WORK INSTRUCTIONS: Take each line from the entries that holds "Store" and copy it out.
##########
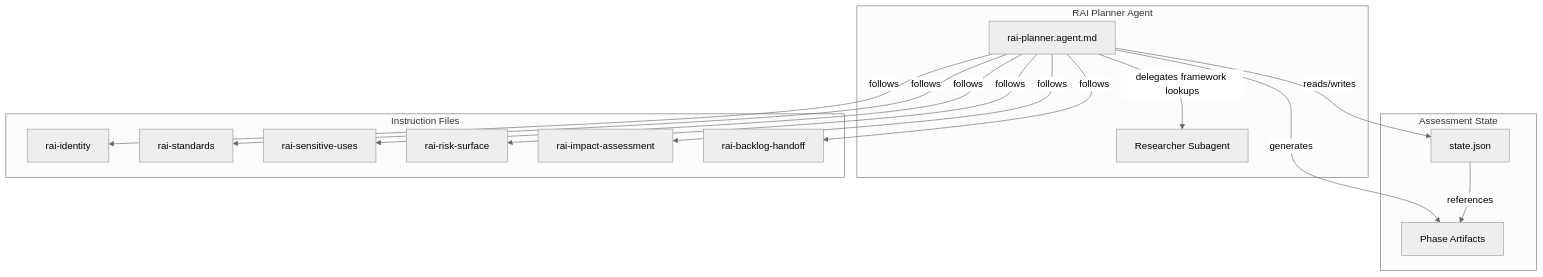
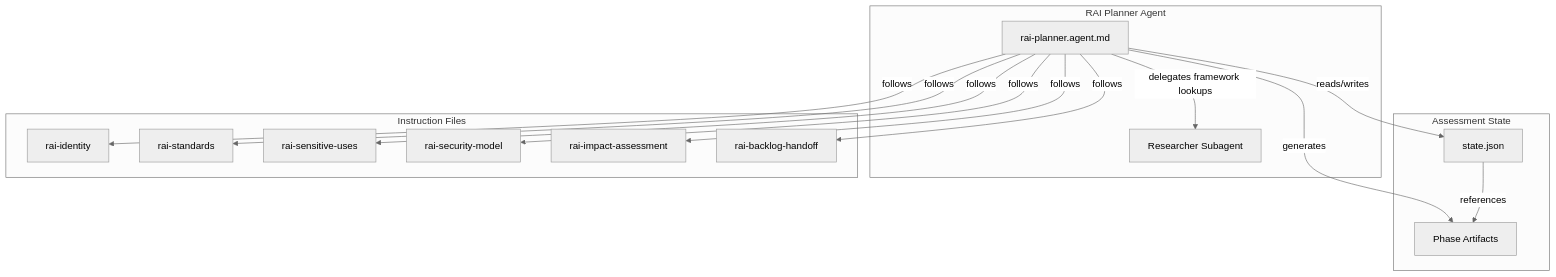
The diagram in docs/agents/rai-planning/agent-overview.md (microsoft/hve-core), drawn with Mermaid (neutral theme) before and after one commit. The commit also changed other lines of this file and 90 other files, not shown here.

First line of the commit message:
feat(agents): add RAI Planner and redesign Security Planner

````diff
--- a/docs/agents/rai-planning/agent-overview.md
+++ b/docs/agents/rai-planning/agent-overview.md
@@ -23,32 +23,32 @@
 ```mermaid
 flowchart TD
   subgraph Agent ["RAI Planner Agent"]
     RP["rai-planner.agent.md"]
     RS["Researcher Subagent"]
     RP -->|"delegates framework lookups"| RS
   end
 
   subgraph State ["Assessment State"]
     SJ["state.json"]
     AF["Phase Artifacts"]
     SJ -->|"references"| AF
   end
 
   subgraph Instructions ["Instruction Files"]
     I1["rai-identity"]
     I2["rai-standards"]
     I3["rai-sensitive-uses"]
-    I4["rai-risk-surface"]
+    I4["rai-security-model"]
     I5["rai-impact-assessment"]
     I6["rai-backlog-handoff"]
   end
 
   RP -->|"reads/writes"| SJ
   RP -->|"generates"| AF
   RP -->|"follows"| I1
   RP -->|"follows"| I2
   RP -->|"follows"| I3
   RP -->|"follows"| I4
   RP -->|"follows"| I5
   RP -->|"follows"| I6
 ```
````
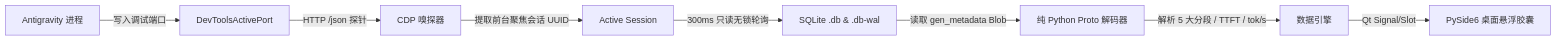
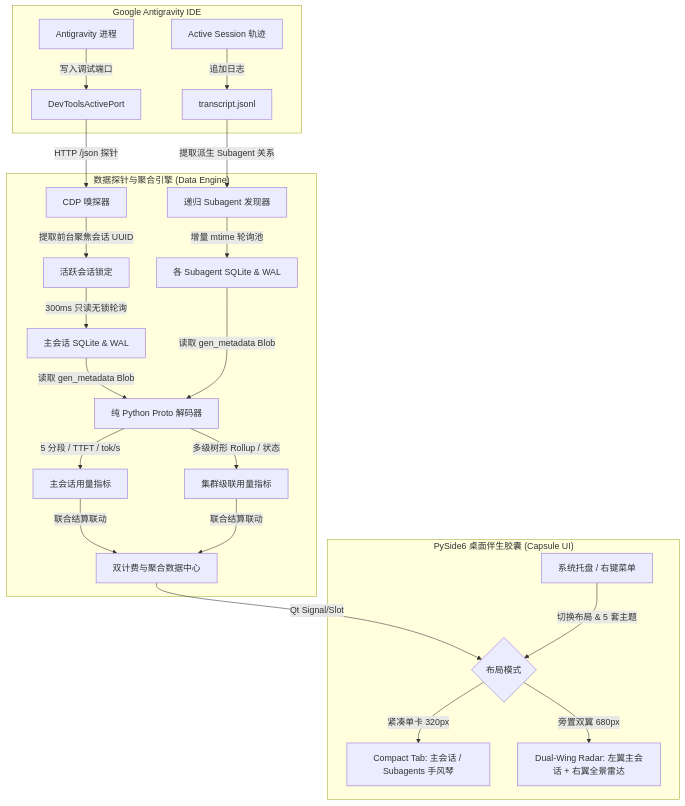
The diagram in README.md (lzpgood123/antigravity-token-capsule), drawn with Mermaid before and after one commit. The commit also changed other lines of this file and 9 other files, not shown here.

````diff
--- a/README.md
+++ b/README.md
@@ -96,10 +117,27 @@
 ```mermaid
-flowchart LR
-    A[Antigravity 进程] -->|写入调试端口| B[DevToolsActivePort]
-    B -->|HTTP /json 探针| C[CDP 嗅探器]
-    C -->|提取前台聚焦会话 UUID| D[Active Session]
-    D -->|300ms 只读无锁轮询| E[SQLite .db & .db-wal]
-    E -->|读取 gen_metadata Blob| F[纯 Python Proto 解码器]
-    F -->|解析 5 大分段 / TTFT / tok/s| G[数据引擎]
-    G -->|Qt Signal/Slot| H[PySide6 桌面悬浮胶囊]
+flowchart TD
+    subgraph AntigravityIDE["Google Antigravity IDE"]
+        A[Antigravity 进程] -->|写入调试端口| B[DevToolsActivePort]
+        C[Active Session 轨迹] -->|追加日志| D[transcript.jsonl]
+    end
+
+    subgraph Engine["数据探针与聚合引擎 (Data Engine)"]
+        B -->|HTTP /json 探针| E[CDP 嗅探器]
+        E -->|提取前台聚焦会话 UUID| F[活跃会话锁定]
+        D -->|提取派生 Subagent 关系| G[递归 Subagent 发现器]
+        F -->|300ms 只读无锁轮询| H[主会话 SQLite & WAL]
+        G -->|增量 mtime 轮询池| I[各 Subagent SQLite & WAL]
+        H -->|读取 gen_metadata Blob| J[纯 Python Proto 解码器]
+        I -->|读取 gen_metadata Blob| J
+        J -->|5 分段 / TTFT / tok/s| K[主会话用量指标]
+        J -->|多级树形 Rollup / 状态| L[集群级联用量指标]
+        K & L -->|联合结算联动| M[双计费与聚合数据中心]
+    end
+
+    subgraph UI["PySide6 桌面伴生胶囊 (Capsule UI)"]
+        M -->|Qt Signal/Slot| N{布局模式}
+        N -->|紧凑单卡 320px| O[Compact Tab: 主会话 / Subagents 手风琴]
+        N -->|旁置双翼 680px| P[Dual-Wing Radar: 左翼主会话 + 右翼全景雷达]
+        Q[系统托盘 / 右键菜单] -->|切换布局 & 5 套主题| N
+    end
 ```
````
##########
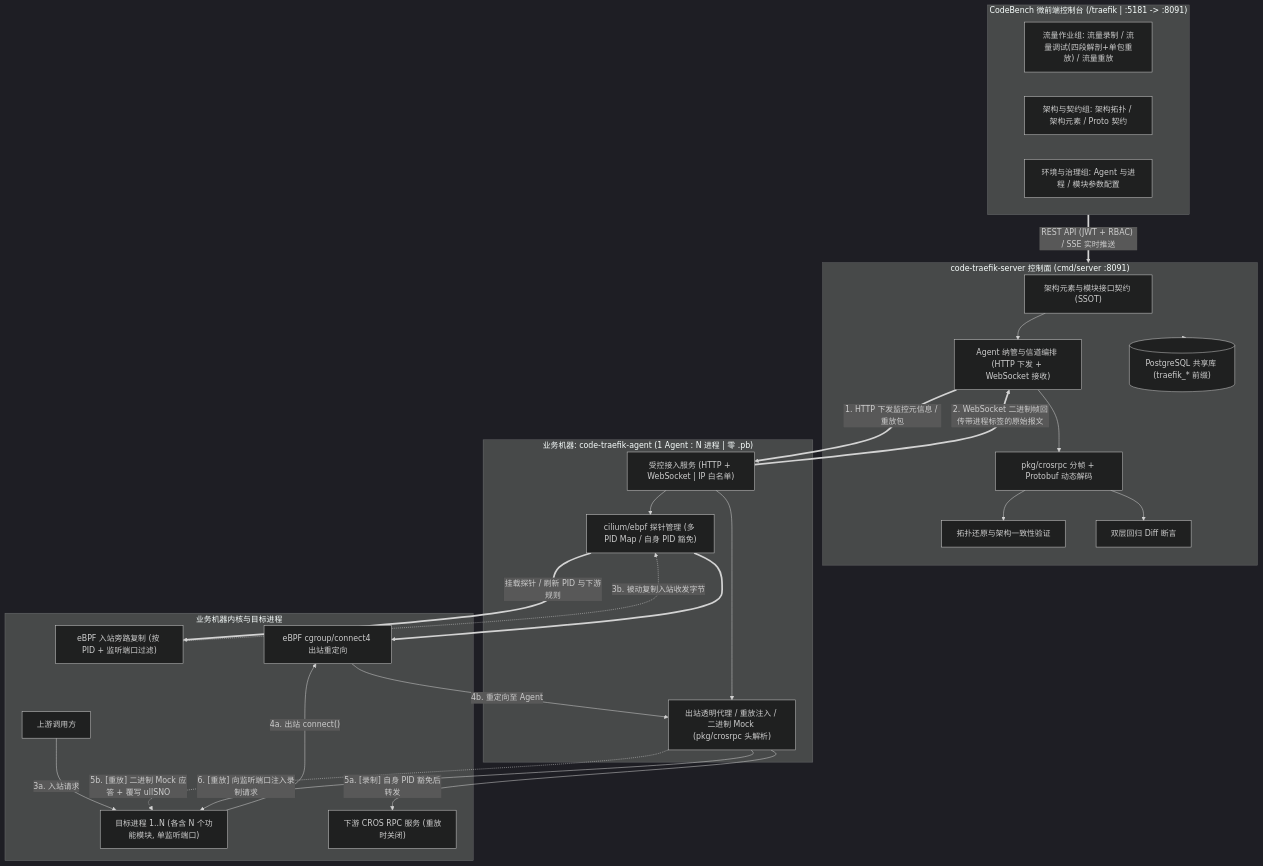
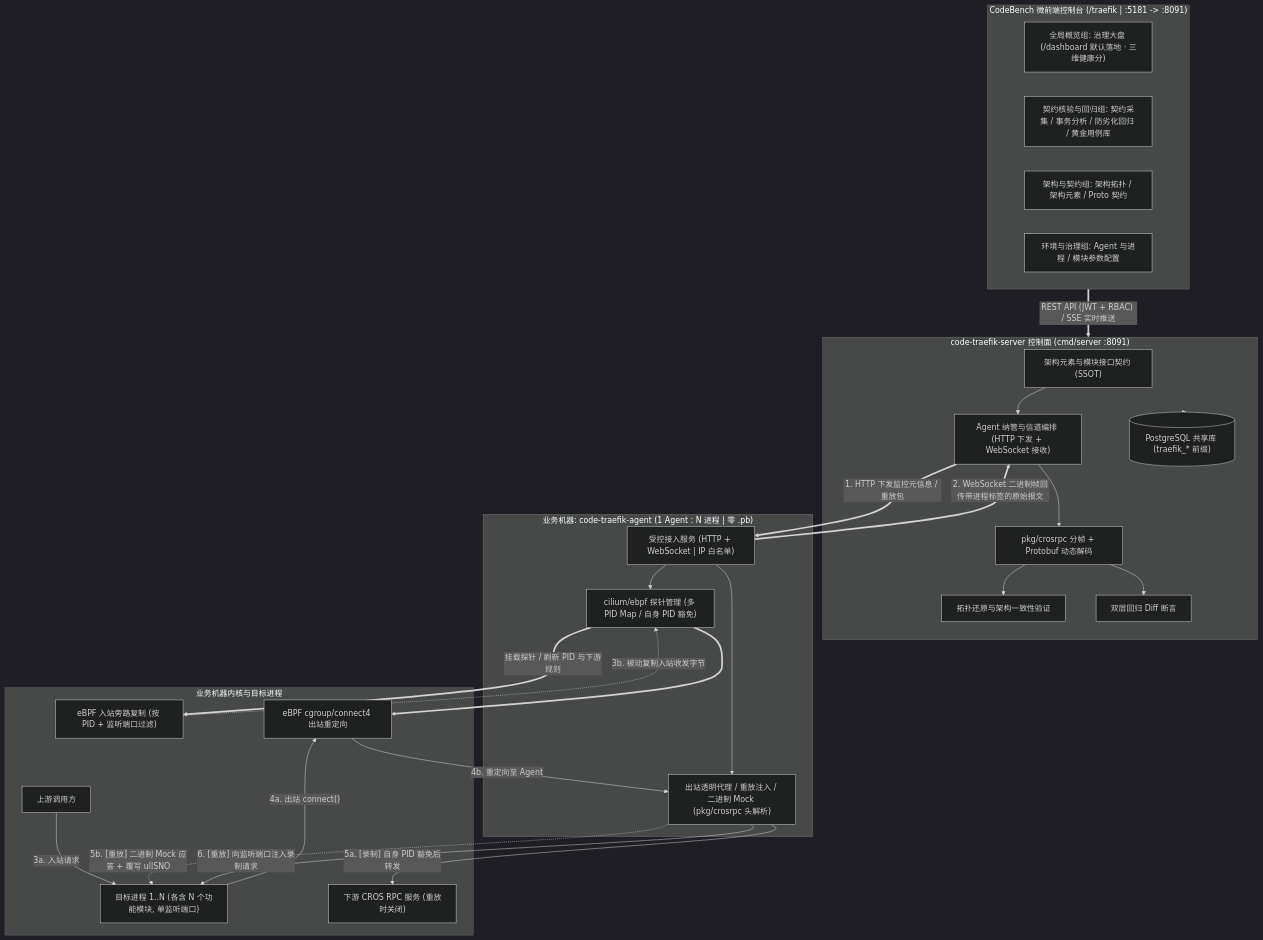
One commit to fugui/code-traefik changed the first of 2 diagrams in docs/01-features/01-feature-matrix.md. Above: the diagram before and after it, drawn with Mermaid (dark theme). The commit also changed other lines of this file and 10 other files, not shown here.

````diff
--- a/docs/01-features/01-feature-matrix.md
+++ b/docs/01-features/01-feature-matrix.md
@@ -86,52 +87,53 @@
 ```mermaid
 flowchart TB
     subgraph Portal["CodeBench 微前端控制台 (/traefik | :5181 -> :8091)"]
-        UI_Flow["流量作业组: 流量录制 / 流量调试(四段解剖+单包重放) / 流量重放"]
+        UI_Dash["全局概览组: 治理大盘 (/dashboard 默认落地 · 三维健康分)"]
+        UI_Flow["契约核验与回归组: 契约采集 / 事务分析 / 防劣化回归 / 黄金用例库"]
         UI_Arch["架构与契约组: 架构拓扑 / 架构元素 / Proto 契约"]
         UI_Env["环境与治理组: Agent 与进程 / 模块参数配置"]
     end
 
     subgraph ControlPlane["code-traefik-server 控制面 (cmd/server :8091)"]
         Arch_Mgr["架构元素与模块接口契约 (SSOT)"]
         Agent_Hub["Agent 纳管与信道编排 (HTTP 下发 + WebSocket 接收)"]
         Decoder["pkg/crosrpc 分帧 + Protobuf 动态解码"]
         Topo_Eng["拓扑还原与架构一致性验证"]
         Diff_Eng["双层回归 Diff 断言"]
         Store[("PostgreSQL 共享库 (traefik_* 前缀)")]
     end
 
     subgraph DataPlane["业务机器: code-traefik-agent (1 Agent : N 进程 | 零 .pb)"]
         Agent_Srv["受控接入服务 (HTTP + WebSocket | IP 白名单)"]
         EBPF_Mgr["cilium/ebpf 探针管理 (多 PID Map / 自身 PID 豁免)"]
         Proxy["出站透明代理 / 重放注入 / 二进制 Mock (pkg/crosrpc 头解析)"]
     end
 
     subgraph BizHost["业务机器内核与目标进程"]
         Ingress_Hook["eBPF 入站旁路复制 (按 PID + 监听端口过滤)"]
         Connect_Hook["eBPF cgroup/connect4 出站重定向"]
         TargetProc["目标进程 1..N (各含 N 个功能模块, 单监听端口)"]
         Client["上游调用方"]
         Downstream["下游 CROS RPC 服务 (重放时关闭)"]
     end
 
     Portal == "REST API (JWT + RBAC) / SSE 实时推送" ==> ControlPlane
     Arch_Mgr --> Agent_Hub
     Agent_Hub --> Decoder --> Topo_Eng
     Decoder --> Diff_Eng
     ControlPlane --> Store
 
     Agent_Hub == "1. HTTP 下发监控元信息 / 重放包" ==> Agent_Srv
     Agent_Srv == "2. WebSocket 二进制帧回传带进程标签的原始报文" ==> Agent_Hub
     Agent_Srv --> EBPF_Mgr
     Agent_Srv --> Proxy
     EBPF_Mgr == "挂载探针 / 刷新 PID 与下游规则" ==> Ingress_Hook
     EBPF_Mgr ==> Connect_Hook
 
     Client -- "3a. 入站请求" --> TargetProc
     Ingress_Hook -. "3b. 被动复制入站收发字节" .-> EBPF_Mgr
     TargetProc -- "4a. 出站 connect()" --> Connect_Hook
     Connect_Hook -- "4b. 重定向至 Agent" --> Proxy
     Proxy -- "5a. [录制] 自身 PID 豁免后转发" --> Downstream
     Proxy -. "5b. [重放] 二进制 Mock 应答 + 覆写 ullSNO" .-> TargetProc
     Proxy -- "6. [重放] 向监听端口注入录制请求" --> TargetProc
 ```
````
##########
OUTPUT:
         Store[("PostgreSQL 共享库 (traefik_* 前缀)")]
     ControlPlane --> Store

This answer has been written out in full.